Residential vs. commercial property: what does the law say?

According to the law, there is a distinction between residential premises and business premises, but in recent years the government has decided to tackle the ever-blurring line between the two.

In 2015 the Small Business, Enterprise and Employment Act was introduced, which gives tenants the right to work from residential properties, provided the property remains a residence first and foremost, and that the landlord has given their permission for the property to be used as such.

Negotiating with your landlord

If you work elsewhere and sometimes bring papers home from work or have days where you work from home, you don’t need to inform your landlord, but if you’re looking to run a business from your home, then you will need your landlord’s written permission.

Fortunately, the Small Business, Enterprise and Employment Act stipulates that a landlord’s consent to the running of a business in their property must not be “unreasonably withheld or delayed”.

Three reasons you could be refused

So you know that it is possible to run a business from a rented home, but what might your landlord think is a reasonable cause to withhold their permission? Well, there are three main reasons.

1. It looks like a commercial let

The first is also part of the law, and this is if they think your business proposition might mean the let should be commercial instead of residential. Again, as the lines are blurring more and more, it’s hard to pin down what definitively counts as commercial instead of home business, but examples that have come up in the past include installing specialist equipment, such as walk-in freezers or sinks for hairdressers.

2. Excessive wear and tear

The second reason they might refuse is if they think it will cause excessive wear and tear to the property. If you’re a home-based childminder or someone who works with animals in some capacity, this could be a problem, as well as if you use potentially harmful chemicals.

3. Nuisance to neighbours

Finally, the third reason is if your business operations may cause nuisance to the occupants of neighbouring properties.

This could be in the form of loud noises, but it might be something less obvious such as having hours of operation that are late at night, or bringing significantly increased footfall to your property. This could be a worry for anyone whose business requires clients to visit their home.

Computer-based home businesses are usually ok

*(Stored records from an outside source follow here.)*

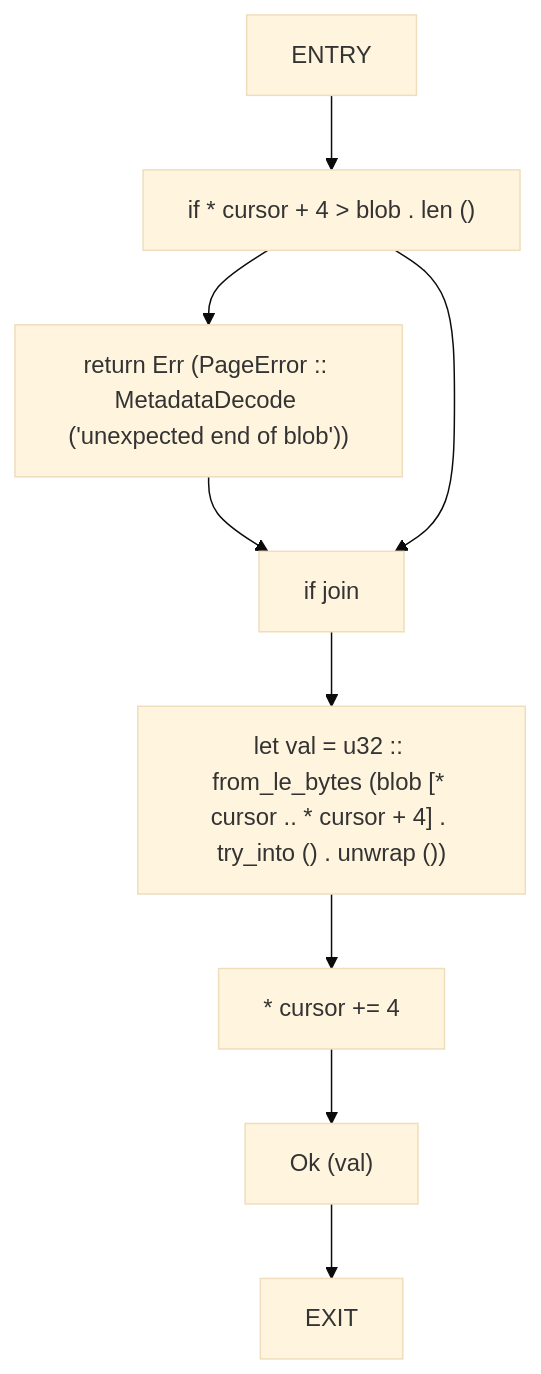
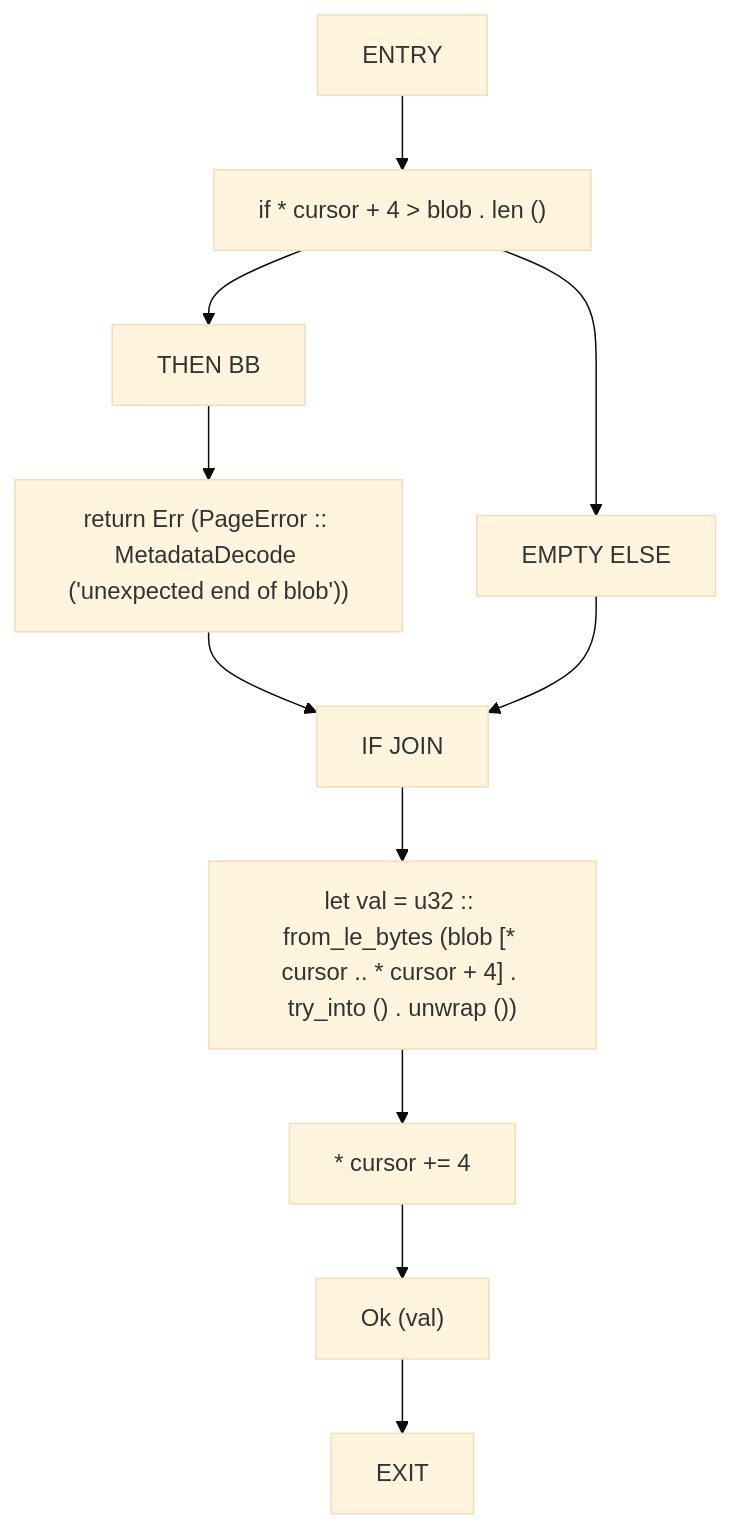
One commit to cicero-violate/MMSB changed diagram 11 of 18 in docs/analysis/cfg/060-src-06_utility.md. Above: the diagram before and after it, drawn with Mermaid (base theme). The commit also changed other lines of this file and 865 other files, not shown here.

````diff
--- a/docs/analysis/cfg/060-src-06_utility.md
+++ b/docs/analysis/cfg/060-src-06_utility.md
@@ -271,19 +256,23 @@
 ```mermaid
 flowchart TD
     read_u32_0["ENTRY"]
     read_u32_1["if * cursor + 4 > blob . len ()"]
-    read_u32_2["return Err (PageError :: MetadataDecode ('unexpected end of blob'))"]
-    read_u32_3["if join"]
-    read_u32_4["let val = u32 :: from_le_bytes (blob [* cursor .. * cursor + 4] . try_into () . unwrap ())"]
-    read_u32_5["* cursor += 4"]
-    read_u32_6["Ok (val)"]
-    read_u32_7["EXIT"]
+    read_u32_2["THEN BB"]
+    read_u32_3["return Err (PageError :: MetadataDecode ('unexpected end of blob'))"]
+    read_u32_4["EMPTY ELSE"]
+    read_u32_5["IF JOIN"]
+    read_u32_6["let val = u32 :: from_le_bytes (blob [* cursor .. * cursor + 4] . try_into () . unwrap ())"]
+    read_u32_7["* cursor += 4"]
+    read_u32_8["Ok (val)"]
+    read_u32_9["EXIT"]
     read_u32_0 --> read_u32_1
     read_u32_1 --> read_u32_2
     read_u32_2 --> read_u32_3
-    read_u32_1 --> read_u32_3
-    read_u32_3 --> read_u32_4
+    read_u32_1 --> read_u32_4
+    read_u32_3 --> read_u32_5
     read_u32_4 --> read_u32_5
     read_u32_5 --> read_u32_6
     read_u32_6 --> read_u32_7
+    read_u32_7 --> read_u32_8
+    read_u32_8 --> read_u32_9
 ```
````
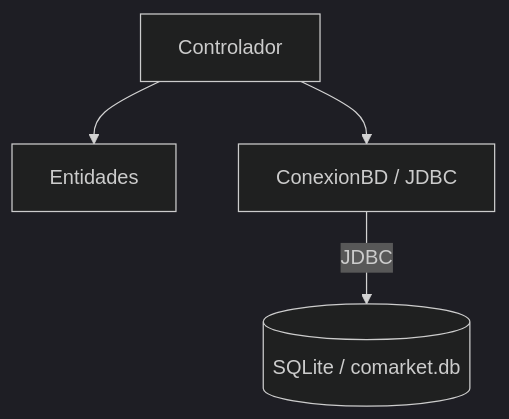
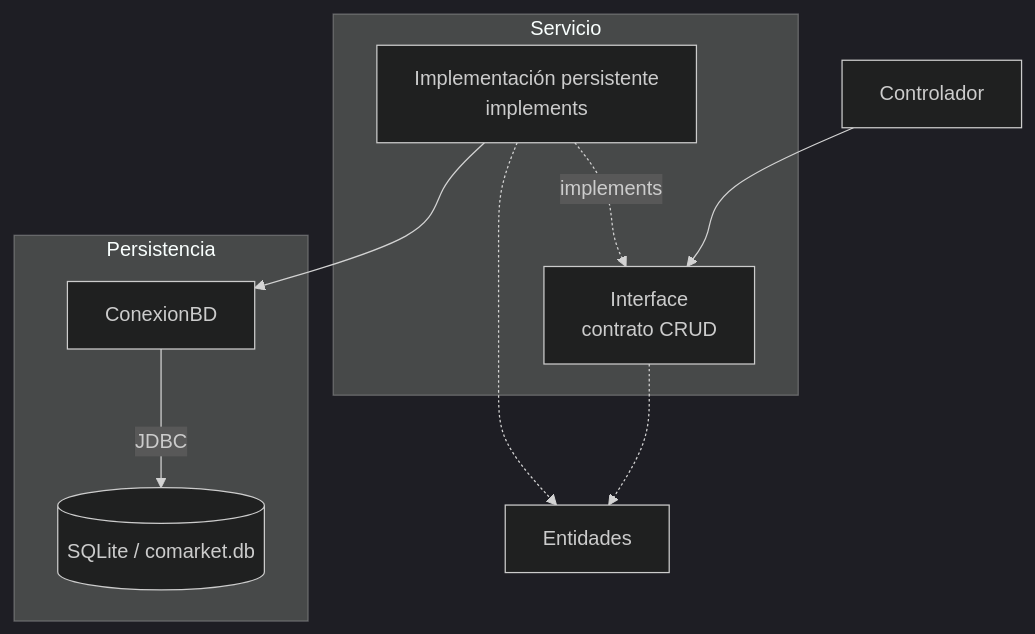
One commit to 262poo/comarket changed the diagram in docs/S09_Arquitectura_Persistencia.md. Above: the diagram before and after it, drawn with Mermaid (dark theme). The commit also changed other lines of this file and 6 other files, not shown here.

````diff
--- a/docs/S09_Arquitectura_Persistencia.md
+++ b/docs/S09_Arquitectura_Persistencia.md
@@ -50,11 +52,21 @@
 ```mermaid
 flowchart TB
     Controlador["Controlador"]
+    subgraph Servicio["Servicio"]
+        Contrato["Interface<br/>contrato CRUD"]
+        Implementacion["Implementación persistente<br/>implements"]
+    end
+
     Entidades["Entidades"]
-    Conexion["ConexionBD / JDBC"]
-    SQLite[("SQLite / comarket.db")]
+    subgraph Persistencia["Persistencia"]
+        Conexion["ConexionBD"]
+        SQLite[("SQLite / comarket.db")]
+    end
 
-    Controlador --> Entidades
-    Controlador --> Conexion
+    Controlador --> Contrato
+    Implementacion -. implements .-> Contrato
+    Contrato -.-> Entidades
+    Implementacion -.-> Entidades
+    Implementacion --> Conexion
     Conexion -->|"JDBC"| SQLite
 ```
````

On a positive note, if your business is largely or entirely computer-based - if you’re a writer, web designer or translator, for example - then it’s almost certain your landlord will approve your application for home business, as it does not fall under any of the three clauses above.

Do you run a business from a rental property? Tell us about your experiences below.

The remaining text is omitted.